FIG. 1.

(a) Representative Raman spectra showing the diamond Raman edge on compression of H to 318 GPa, frequencies of the stressed edge are indicated. (b) Representative Raman spectra showing the diamond Raman edge (at ∼1760 cm) upon a cooling cycle of D.

Image of FIG. 2.
FIG. 2.

Upper panels: D and H vibron frequency versus diamond Raman edge frequency for several separate experimental runs from this study.
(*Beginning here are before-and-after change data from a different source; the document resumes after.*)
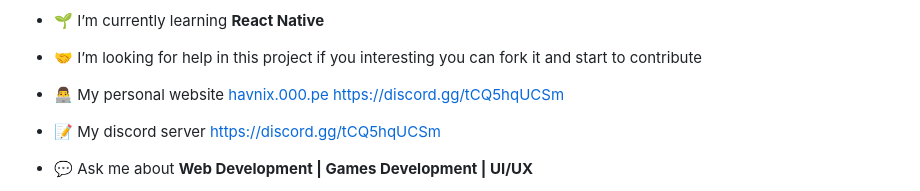
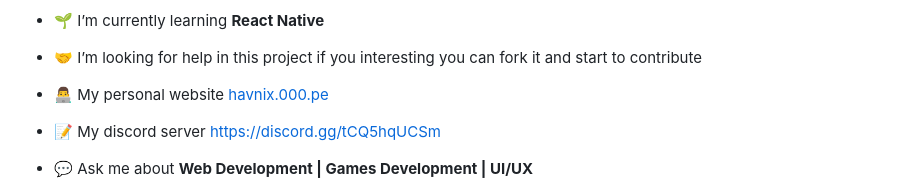
Before and after one commit to osmansalih/Svanix, a Markdown page: README.md, the part around the change. GitHub-like rendering.

Commit message:
Update for discord server link

```diff
--- a/README.md
+++ b/README.md
@@ -18,7 +18,7 @@
 - 🤝 I’m looking for help in this project if you interesting you can fork it and start to contribute
 
 - 👨‍💻 My personal website [havnix.000.pe](havnix.000.pe)
-https://discord.gg/tCQ5hqUCSm
+
 - 📝 My discord server [https://discord.gg/tCQ5hqUCSm](https://discord.gg/tCQ5hqUCSm)
 
 - 💬 Ask me about **Web Development | Games Development | UI/UX**
```
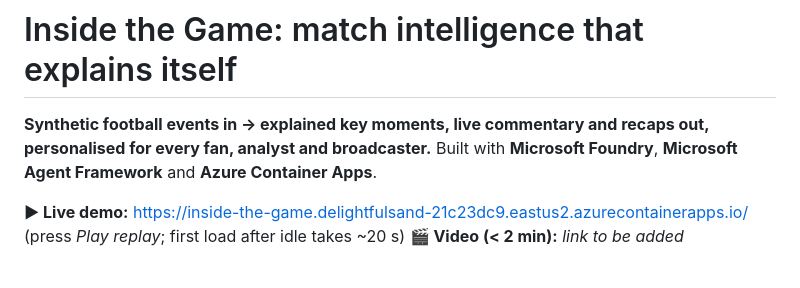
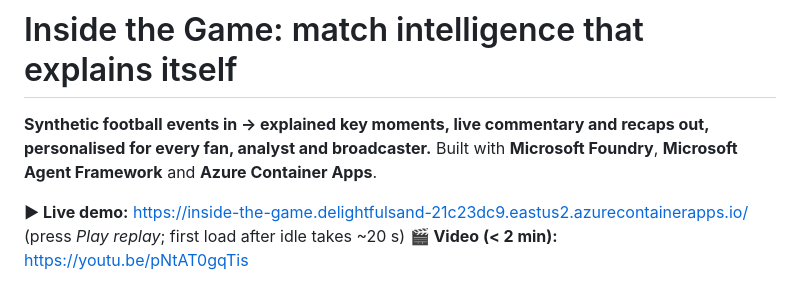
Before and after one commit to pitchtopixel/inside-the-game, a Markdown page: README.md, the part around the change. Rendered like a GitHub page.

Commit message:
README: demo video link

```diff
--- a/README.md
+++ b/README.md
@@ -4,7 +4,7 @@
 Built with **Microsoft Foundry**, **Microsoft Agent Framework** and **Azure Container Apps**.
 
 **▶ Live demo:** https://inside-the-game.delightfulsand-21c23dc9.eastus2.azurecontainerapps.io/ (press *Play replay*; first load after idle takes ~20 s)
-**🎬 Video (< 2 min):** _link to be added_
+**🎬 Video (< 2 min):** https://youtu.be/pNtAT0gqTis
 
 ![Start screen](docs/img/ui_start.png)
 
```
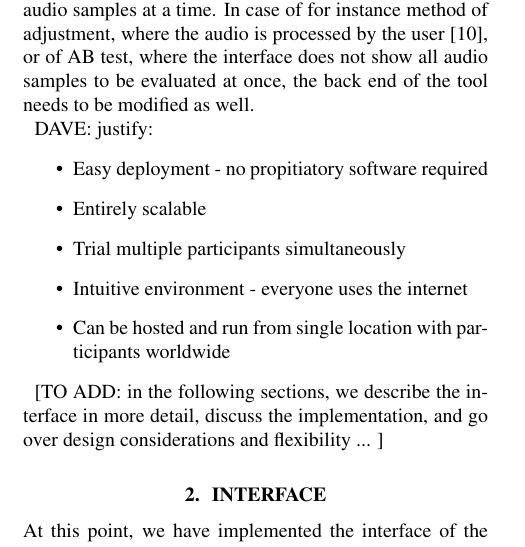
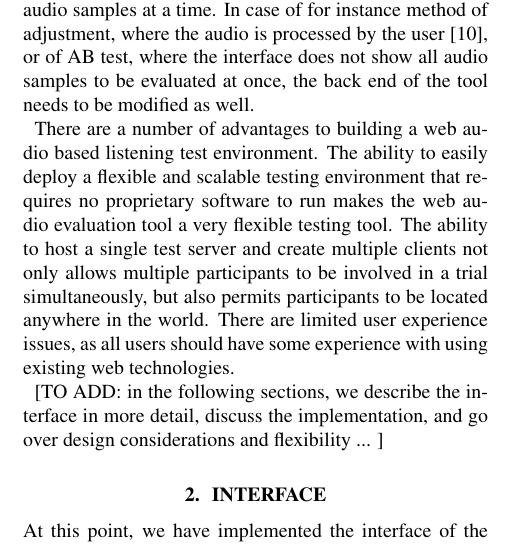
Before and after one commit to BrechtDeMan/WebAudioEvaluationTool, a LaTeX paper (docs/SMC15/smc2015template.tex): part of one column of page 1 of 5, cut so that both start at the same text. Compiled offline with pdfLaTeX.

Commit message:
Paper: Edit Intro with tool Justification

```diff
--- a/docs/SMC15/smc2015template.tex
+++ b/docs/SMC15/smc2015template.tex
@@ -166,15 +166,17 @@ We also include an example of the multiple stimulus user interface included with
 However, other graphical user interfaces can be put on top of the engine that we provide with minimal or no modifications. Examples of this are the MUSHRA test \cite{mushra}, single or multiple stimulus evaluation with a two-dimensional interface (such as valence and arousal dimensions), or simple annotation (using free-form text, check boxes, radio buttons or drop-down menus) of one or more audio samples at a time.
 In case of for instance method of adjustment, where the audio is processed by the user \cite{bech}, or of AB test, where the interface does not show all audio samples to be evaluated at once, the back end of the tool needs to be modified as well.
 
+There are a number of advantages to building a web audio based listening test environment. The ability to easily deploy a flexible and scalable testing environment that requires no proprietary software to run makes the web audio evaluation tool a very flexible testing tool. The ability to host a single test server and create multiple clients not only allows multiple participants to be involved in a trial simultaneously, but also permits participants to be located anywhere in the world. There are limited user experience issues, as all users should have some experience with using existing web technologies.
 
-DAVE: justify:
-\begin{itemize}
-\item Easy deployment - no propitiatory software required
-\item Entirely scalable
-\item Trial multiple participants simultaneously
-\item Intuitive environment - everyone uses the internet
-\item Can be hosted and run from single location with participants worldwide
-\end{itemize}
+
+%DAVE: justify:
+%\begin{itemize}
+%\item Easy deployment - no propitiatory software required
+%\item Entirely scalable
+%\item Trial multiple participants simultaneously
+%\item Intuitive environment - everyone uses the internet
+%\item Can be hosted and run from single location with participants worldwide
+%\end{itemize}
 
 [TO ADD: in the following sections, we describe the interface in more detail, discuss the implementation, and go over design considerations and flexibility ... ]
 
```
Also changed, not shown: 1 other file.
The data of the runs where the temperature of the D and H samples was changed (either cooled or warmed) and then brought back to 300 K are shown in solid black triangles.Lower panels: Vibron frequency versus pressure comparison between this study, Refs. for deuterium (left panel) and hydrogen (right panel). Solid blue symbols are the frequencies of the vibrons measured in this study versus pressure in GPa; open red triangles are from Ref. and black squares are from Ref. . In all three studies the pressure calibration by Akahama was used. The black solid curves are the polynomial fits to the experimental data.The polynomial forhydrogen vibron frequency as function of pressure is given by 4162 + 9.86246 P-0.396212P + 0.00868361P-0.000113189P + 8.42353×10P-3.47943×10P + 7.37257×10P-6.2332×10P and for deuterium by 2993 + 8.00349 P-0.30972P + 0.0066976P-8.56127×10 P + 6.30364×10P-2.60108×10P + 5.5378×10P-4.71153×10P, where P is pressure in GPa from ambient up to 318 GPa for hydrogen and 270 GPa for deuterium (see text).

Image of FIG. 3.
FIG. 3.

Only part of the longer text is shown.